The use of setting in primary schools has produced "spectacular" improvements in many of them and should be considered by all primaries, according to a new report by the Office for Standards in Education.
The report, Setting in Primary Schools, found that all but a handful of inspected schools made impressive gains in national tests in setted subjects - usually well ahead of the average national improvement.
However, the document also describes a number of pitfalls. Teaching in setted lessons in English, maths and science was of a slightly higher quality than in full ability range lessons in these subjects. But the top sets were consistently given the best teachers, usually the subject specialist, while the poorest teaching was seen in the bottom maths sets and the middle science and English sets.
The weakness of teaching of the bottom maths sets particularly concerned researchers, as those schools had told them setting had been particularly intended to help the lowest achievers.
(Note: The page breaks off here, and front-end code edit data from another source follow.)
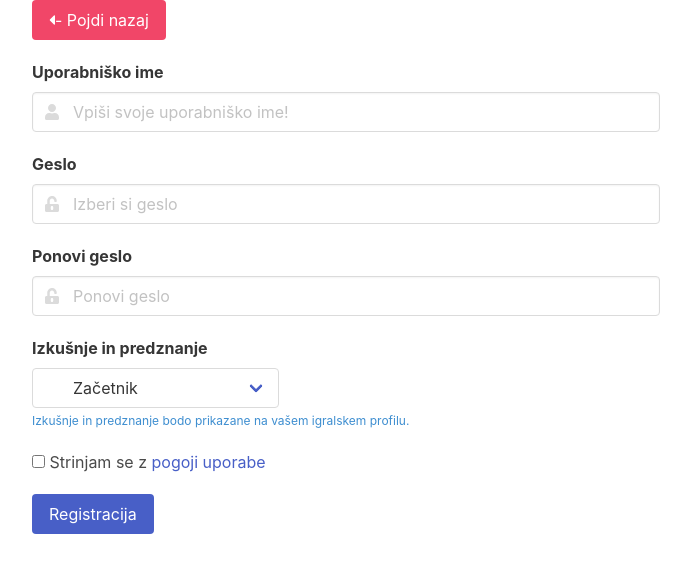
After one commit to MartinStrekelj/podSkalco, a PHP site: page /view/registration.php in a window 1280 px wide. The commit adds this page. Shown: the top 573 px of the page, without its empty margins (294-985 px from the left). Run offline with PHP 8.4, Linux system fonts and the light colour scheme; some libraries are stand-ins or nearby versions.

Commit message:
Added registration and dashboard

```diff
--- /dev/null
+++ b/view/empty-dashboard.php
@@ -0,0 +1,3 @@
+<div class="column is-12">
+    Seznam tekmovanj je prazen.
+</div>
--- /dev/null
+++ b/view/registration.php
@@ -0,0 +1,77 @@
+<!DOCTYPE html>
+<html lang="en">
+<head>
+    <meta charset="UTF-8">
+    <meta name="viewport" content="width=device-width, initial-scale=1.0">
+    <title>Registracija</title>
+    <link rel="stylesheet" href="https://cdn.jsdelivr.net/npm/bulma@0.8.2/css/bulma.min.css">
+    <script defer src="https://use.fontawesome.com/releases/v5.3.1/js/all.js"></script>
+</head>
+<body>
+
+    <div class="columns is-mobile is-centered">
+        <div class="column is-half">
+            <a href="<?= BASE_URL . "login" ?>" class="button is-danger"><span class="icon is-large is-left"><i class="fas fa-caret-left"></i></span>-  Pojdi nazaj</a>
+            <div class="field" style="margin-top: 20px">
+            <label class="label">Uporabniško ime</label>
+            <div class="control has-icons-left has-icons-right">
+                <input class="input" type="text" placeholder="Vpiši svoje uporabniško ime!">
+                <span class="icon is-small is-left">
+                <i class="fas fa-user"></i>
+                </span>
+            <!-- </div>
+            <p class="help is-success">This username is available</p>
+            </div> -->
+            <div class="field" style="margin-top: 20px">
+            <label class="label">Geslo</label>
+            <div class="control has-icons-left has-icons-right">
+                <input class="input" type="test" placeholder="Izberi si geslo">
+                <span class="icon is-small is-left">
+                <i class="fas fa-unlock-alt"></i>
+                </span>
+                <div class="field" style="margin-top: 20px">
+            <label class="label">Ponovi geslo</label>
+            <div class="control has-icons-left has-icons-right">
+                <input class="input" type="password" placeholder="Ponovi geslo">
+                <span class="icon is-small is-left">
+                <i class="fas fa-unlock-alt"></i>
+                </span>
+            <!-- </div>
+            <p class="help is-danger">This email is invalid</p>
+            </div> -->
+
+            <div class="field" style="margin-top: 20px">
+            <label class="label">Izkušnje in predznanje</label>
+            <div class="control">
+                <div class="select">
+                <select>
+                    <option>Začetnik</option>
+                    <option>Izkušeni badmintonaš</option>
+                    <option>Veteran</option>
+                </select>
+                </div>
+                <div>
+                    <p class="help is-info">Izkušnje in predznanje bodo prikazane na vašem igralskem profilu.</p>
+                </div>
+            </div>
+            </div>
+
+            <div class="field" style="margin-top: 20px">
+            <div class="control">
+                <label class="checkbox">
+                <input type="checkbox">
+                 Strinjam se z <a href="#">pogoji uporabe</a>
+                </label>
+            </div>
+            </div>
+
+            <div class="field is-grouped" style="margin-top: 20px">
+            <div class="control">
+                <button class="button is-link">Registracija</button>
+            </div>
+            </div>
+        </div>
+    </div>
+
+</body>
+</html>
```
Also changed, not shown: controller/UserController.php (+8 -0 lines), index.php (+8 -2 lines), view/dashboard.php (+23 -0 lines), view/login.php (+5 -6 lines), view/navbar.php (added, +22 -0 lines), view/sidemenu.php (added, +21 -0 lines).
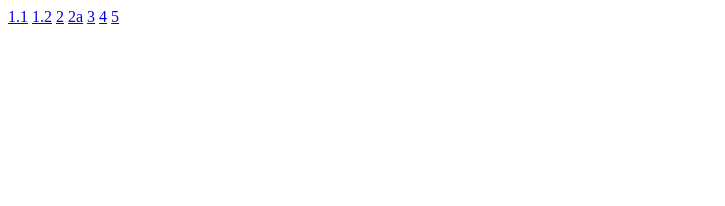
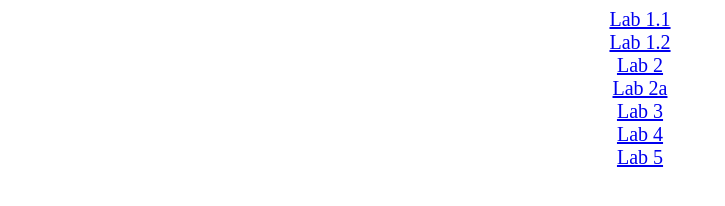
Before and after one commit to Che-droid/ForInternet, a plain HTML site: page index.html in a window 1280 px wide. Shown: the whole page, without its empty margins (0-725 px from the left). Drawn offline with Linux system fonts and the light colour scheme; files that its build step writes are made by us from their sources.

Commit message:
index.html changed

```diff
--- a/index.html
+++ b/index.html
@@ -4,16 +4,18 @@
     <meta charset="UTF-8">
     <meta name="viewport" content="width=device-width, initial-scale=1.0">
     <meta http-equiv="X-UA-Compatible" content="ie=edge">
-    <link rel="stylesheet" href="style4.css">
-    <title>4</title>
+    <link rel="stylesheet" href="style.css">
+    <title>Main</title>
 </head>
 <body>
-    <a href="ForInternetHTML1/Index.html">1.1</a>
-    <a href="ForInternetHTML1/Index1.2.html">1.2</a>
-    <a href="ForInternetHTML2/index2.html">2</a>
-    <a href="ForInternetHTML2a/index2a.html">2a</a>
-    <a href="ForInternetHTML3/index3.html">3</a>
-    <a href="ForInternetHTML4/index4.html">4</a>
-    <a href="ForInternetHTML5/index5.html">5</a>
+    <div id="d">
+    <a class="link" href="ForInternetHTML1/Index.html">Lab 1.1</a><br>
+    <a class="link" href="ForInternetHTML1/Index1.2.html">Lab 1.2</a><br>
+    <a class="link" href="ForInternetHTML2/index2.html">Lab 2</a><br>
+    <a class="link" href="ForInternetHTML2a/index2a.html">Lab 2a</a><br>
+    <a class="link" href="ForInternetHTML3/index3.html">Lab 3</a><br>
+    <a class="link" href="ForInternetHTML4/index4.html">Lab 4</a><br>
+    <a class="link" href="ForInternetHTML5/index5.html">Lab 5</a><br>
+</div>
 </body>
 </html>
--- /dev/null
+++ b/style.css
@@ -0,0 +1,8 @@
+.link{
+    font-size: 20px;
+}
+
+#d{
+    display: block;
+    text-align: center;
+}
```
In contrast, the bottom English set was taught particularly well, usually by the school's special educational needs co-ordinator.
The report analysed inspection data from 400,000 lesson observations as well as responses to a postal survey of 900 schools and visits and interviews with more than 100 schools known to use setting.
Sets could be both larger or smaller than pupils' usual classes and often contained pupils from more than one year group. Two in three schools that set in maths and one in four that set in English did so across year groups.
This aimed to accommodate children far ahead or behind their peers but created difficulties if too wide an age group was taught together.
Schools were found to go to great lengths to avoid labelling pupils as either high or low achieving but pupils invariably have an accurate idea of the ranking of the set to which they are allocated, said the report.
The vast majority of pupils told researchers they welcomed setting, liked having more than one teacher and thought it was a good preparation for secondary school. The research found very few examples of elitism or negative self-image.
To take full advantage of setting, teachers need to teach the set as a whole and to strengthen their whole-class teaching.
Setting failed when teachers continued to teach the set as a mixed-ability group and over-used individual work or attempted to sub-divide the set into ability groups.
Half of all schools using setting failed to monitor and evaluate the system properly, according to the OFSTED report. But a substantial minority had begun to use the data to calculate the value added by the school. In most cases these analyses confirmed the positive contribution made by setting.
Setting in Primary Schools is available from OFSTED Publications Centre, PO Box 6927, London E3 3NZ. Tel: 0171 510 0180
* 70 per cent of junior schools and 40 per cent of primary schools use setting.
* The proportion of setted lessons is still small but it has recently doubled. In 199697 only 2 per cent of lessons observed by OFSTED were setted compared with 4 per cent in 199798.
* Setting is most common in urban schools with high levels of social disadvantage where standards are low.
* Few schools avoided setting because of ideological objections.
* Some schools in the OFSTED survey abandoned setting, usually for locally specific reasons such as a change in the age profile of pupils.
* The highest proportion of setted lessons was in Years 5 and 6, where 7 per cent of observed lessons were setted. For this age group, one in four maths lessons andone in 10 English lessons were setted.
* Inspectors believe setting polarises teaching quality: it is frequently either very good or poor.
* The best teaching was consistently observed in the top sets.
* Concerns were raised about difficulties of reporting progress to parents whenthe set teacher is not also the class teacher and the loss of opportunity to extend work beyond the timetabled period.
* Parents are very supportive of setting, but often receive too little informationabout why the school adopted setting or why their child has been allocatedto a particular set.
Briefing Document of the Week 27 TESJJanuary 15 1999